Hundreds greet Aristide on return to troubled Haiti

·3 min read

PORT-AU-PRINCE, Haiti (AP) — Former President Jean-Bertrand Aristide returned to Haiti on Friday after a nearly a month in Cuba, thrilling hundreds of supporters who gathered at the airport at a time of tensions over the recent assassination of the country's leader.

Aristide, a charismatic yet divisive figure in Haiti who was receiving unspecified medical treatment in Cuba, arrives back in a country simmering with tension over the July 7 assassination of President Jovenel Moïse as new details about the investigation emerged.

Police Chief Léon Charles said 24 police officers were standing guard when a group of heavily armed men attacked the president's private house. He said they have been interrogated and that a fifth high-ranking police official has been placed in isolated detention with four others, although none have been named as suspects.

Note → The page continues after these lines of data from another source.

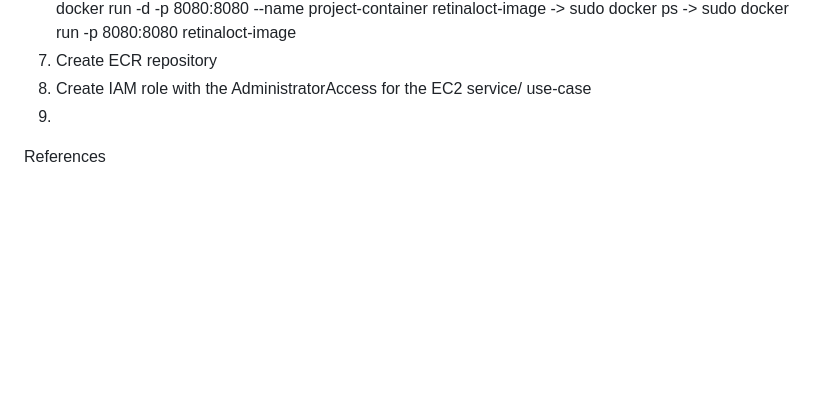
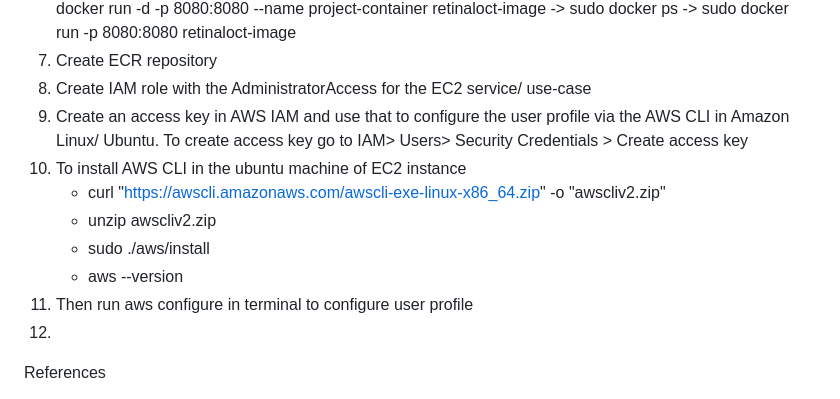
Before and after one commit to sneha3799/Retinal-OCT-classification-and-segmentation, a Markdown page: README.md, the part around the change. Drawn GitHub-style; blank space fills up the shorter version.

```diff
--- a/README.md
+++ b/README.md
@@ -33,7 +33,14 @@ Steps to deploy on AWS ECS using EC2 launch type/ instance
 6. Then build image and containerize your web application: sudo docker build -t retinaloct-image . -> sudo docker run -d -p 8080:8080 --name project-container retinaloct-image -> sudo docker ps -> sudo docker run -p 8080:8080 retinaloct-image
 7. Create ECR repository
 8. Create IAM role with the AdministratorAccess for the EC2 service/ use-case
-9.
+9. Create an access key in AWS IAM and use that to configure the user profile via the AWS CLI in Amazon Linux/ Ubuntu. To create access key go to IAM> Users> Security Credentials > Create access key
+10. To install AWS CLI in the ubuntu machine of EC2 instance
+    - curl "https://awscli.amazonaws.com/awscli-exe-linux-x86_64.zip" -o "awscliv2.zip"
+    - unzip awscliv2.zip
+    - sudo ./aws/install
+    - aws --version
+11. Then run aws configure in terminal to configure user profile
+12.
 
 References
 - https://medium.com/analytics-vidhya/ml-model-deployment-with-flask-using-aws-ec2-part-ii-38ca941e0c4b
```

Interim Prime Minister Claude Joseph said the government will continue to bring those responsible to justice.

“We will continue to pose questions,” he said.

Meanwhile, throngs of Aristide supporters cheered when they saw the former president arrive. They had arrived a couple of hours before the plane landed, holding pictures of the former priest, some saying, “The king is back!”

Joel Edouard “Pacha” Vorbe, an executive committee member of Aristide’s Fanmi Lavalas party, said Aristide is in good health although he didn't have details about his condition.

“He is completely recovered,” Vorbe said.

Aristide’s return adds a potentially volatile element to an already tense situation in a country facing a power vacuum. Aristide has long been one of Haiti’s most polarizing politicians and is still popular with some groups.

The twice-elected, twice-ousted leader returned to Haiti from exile in 2011 and has largely kept a low profile except for when he campaigned for the presidential candidate of his party in 2016.

It wasn’t clear what health conditions prompted Aristide to fly to Cuba. At the time, Moïse said only that Aristide had to seek treatment abroad and that Haiti’s embassy in Cuba would provide any assistance required.

Joseph is currently governing Haiti with the backing of police and military, although he faces growing challenges to his power more than a week after Moïse was killed.

More than 20 suspects accused of direct involvement in the slaying have been arrested, the majority of them former Colombian soldiers. At least three other suspects were killed, and police are still looking for at least seven others, authorities have said.

Colombia's government has said only a small group of Colombian soldiers knew the true nature of the operation and that the others were duped.

While Haiti's government has asked for military assistance, U.S. President Joe Biden said Thursday that sending troops was “not on the agenda." However, he said U.S. Marines would be deployed to boost security at the U.S. Embassy in Haiti.

Mathias Pierre, Haiti's elections minister, said he believes the door is still open for potential U.S. military assistance, noting that the country is in a “fragile situation” and requires a secure environment to hold elections in upcoming months.

___

AP journalist Pierre Richard contributed to this report.

Dánica Coto, The Associated Press

Our goal is to create a safe and engaging place for users to connect over interests and passions. In order to improve our community experience, we are temporarily suspending article commenting